AN end is in sight for local traffic gridlock as plans for a £200 million bypass to improve journeys on the main route between Manchester and Sheffield have reached a major milestone.
Highways England has appointed Balfour Beatty Atkins as its delivery partner to design and construct the new bypass, which will take traffic away from Mottram.
A public consultation on the scheme is now being planned for this winter, and a planning application is due to be submitted next year. If the plans are approved by the Government work on the project could start by spring 2023.
Around 25,000 vehicles currently travel along the A57 through Mottram every day, including more than 2,000 HGVs.
The village is on the key 25-mile trans-Pennine route between Manchester and Sheffield, connecting the M67 in the North West to the M1 in Yorkshire.
The new dual carriageway would run from the end of the M67 (junction 4) and through a new underpass to the north of Mottram. The road would then join the A57 east of the junction with the A6018 (Black Moor).
A new single carriageway road is also being planned to link the A57 from Mottram Moor to Woolley Bridge, taking traffic away from the current route of the A57 along Woolley Lane.
Andy Dawson, Highways England’s project manager, said: “We’re pleased to have a contractor on board for the bypass which will take traffic away from Mottram in Longdendale, and provide quicker, safer and more reliable journeys for thousands of drivers every day.
“The bypass is part of a series of improvements we’re planning to improve journeys on the trans-Pennine route between Manchester and Sheffield, along the A57, A628 and A616.
“We can now start the detailed design work for the bypass and expect to be able to hold a public consultation on our proposals this winter.”
The Mottram bypass is among £14 billion of projects just unveiled by Highways England over the next five years, increasing the quality, capacity and safety of the motorways and major A roads that have helped keep the country going during Covid-19 pandemic.

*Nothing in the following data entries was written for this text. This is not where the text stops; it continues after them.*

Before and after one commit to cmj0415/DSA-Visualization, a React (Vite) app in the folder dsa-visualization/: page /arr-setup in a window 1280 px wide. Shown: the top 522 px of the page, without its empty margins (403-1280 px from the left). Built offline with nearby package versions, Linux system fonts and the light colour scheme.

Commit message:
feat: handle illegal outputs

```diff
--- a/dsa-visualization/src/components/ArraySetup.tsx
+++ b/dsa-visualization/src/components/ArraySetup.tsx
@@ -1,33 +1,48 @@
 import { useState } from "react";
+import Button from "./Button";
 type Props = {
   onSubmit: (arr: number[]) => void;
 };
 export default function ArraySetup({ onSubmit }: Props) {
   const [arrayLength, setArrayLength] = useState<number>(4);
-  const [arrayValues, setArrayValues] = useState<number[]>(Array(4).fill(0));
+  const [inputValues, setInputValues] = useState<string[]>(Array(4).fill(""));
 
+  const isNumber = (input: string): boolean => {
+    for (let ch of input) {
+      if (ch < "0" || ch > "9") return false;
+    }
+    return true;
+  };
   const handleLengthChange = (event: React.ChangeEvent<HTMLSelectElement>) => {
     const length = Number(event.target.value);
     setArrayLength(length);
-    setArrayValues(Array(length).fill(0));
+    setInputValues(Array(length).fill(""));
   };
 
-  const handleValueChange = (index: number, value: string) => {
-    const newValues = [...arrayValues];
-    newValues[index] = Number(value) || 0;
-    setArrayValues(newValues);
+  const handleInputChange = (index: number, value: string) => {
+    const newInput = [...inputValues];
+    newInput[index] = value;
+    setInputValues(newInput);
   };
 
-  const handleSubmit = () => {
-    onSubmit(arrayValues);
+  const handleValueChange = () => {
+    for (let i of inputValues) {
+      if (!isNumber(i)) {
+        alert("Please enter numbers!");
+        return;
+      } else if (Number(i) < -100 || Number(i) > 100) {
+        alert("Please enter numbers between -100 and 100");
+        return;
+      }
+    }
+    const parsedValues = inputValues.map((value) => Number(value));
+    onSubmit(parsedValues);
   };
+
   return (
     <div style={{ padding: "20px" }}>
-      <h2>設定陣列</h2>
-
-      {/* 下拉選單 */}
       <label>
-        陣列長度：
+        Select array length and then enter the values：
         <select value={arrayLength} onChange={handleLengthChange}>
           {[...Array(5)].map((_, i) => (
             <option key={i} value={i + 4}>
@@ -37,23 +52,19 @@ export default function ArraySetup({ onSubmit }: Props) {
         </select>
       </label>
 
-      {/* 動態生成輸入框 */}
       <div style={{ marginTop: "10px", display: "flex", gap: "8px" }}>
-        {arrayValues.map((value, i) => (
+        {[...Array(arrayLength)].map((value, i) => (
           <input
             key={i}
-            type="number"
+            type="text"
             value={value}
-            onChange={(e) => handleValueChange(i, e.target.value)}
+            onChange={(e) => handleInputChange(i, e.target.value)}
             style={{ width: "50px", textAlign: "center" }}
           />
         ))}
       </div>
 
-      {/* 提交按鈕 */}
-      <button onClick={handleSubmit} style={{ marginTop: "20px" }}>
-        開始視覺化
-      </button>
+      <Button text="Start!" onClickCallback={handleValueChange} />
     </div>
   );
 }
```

Almost £11bn will also go into improving everyday journeys by repairing and replacing parts of the strategic road network which connects the country, largely built in the 1960s and 70s.
Four major road schemes are due to be completed in the North West by spring 2025, and another five major projects are planned to start construction including the Mottram bypass.
Phil Clifton, managing director of Balfour Beatty’s Highways business, said: “Balfour Beatty, and our design partners, Atkins, are proud to be delivering this critical project to support economic growth in the North of England.
“We are pleased to contribute to the development of the local area by connecting communities and bringing additional social value through the use of local suppliers and supporting employment opportunities within the area, helping to leave a lasting legacy in the communities in which we work.”
Work also started earlier this year to improve the flow of traffic and increase capacity at Westwood roundabout in Tankersley, on the stretch of the Manchester to Sheffield route near the M1 in South Yorkshire.
Highways England is widening the approach roads at the junction and adding an extra lane on the roundabout to increase capacity, as well as installing traffic lights to help reduce congestion and make journeys more reliable.
New electronic road signs are also being installed along the A628 (Woodhead Pass) to provide drivers with early warnings of closures due to bad weather or other incidents.
More details on the schemes taking place along the trans-Pennine route are available at www.highwaysengland.co.uk/projects/a57a628-trans-pennine-programme
• Jonathan Reynolds, MP for Stalybridge and Hyde, discusses the Mottram bypass decision in his column in The Correspondent on page 12. Grab your free copy now!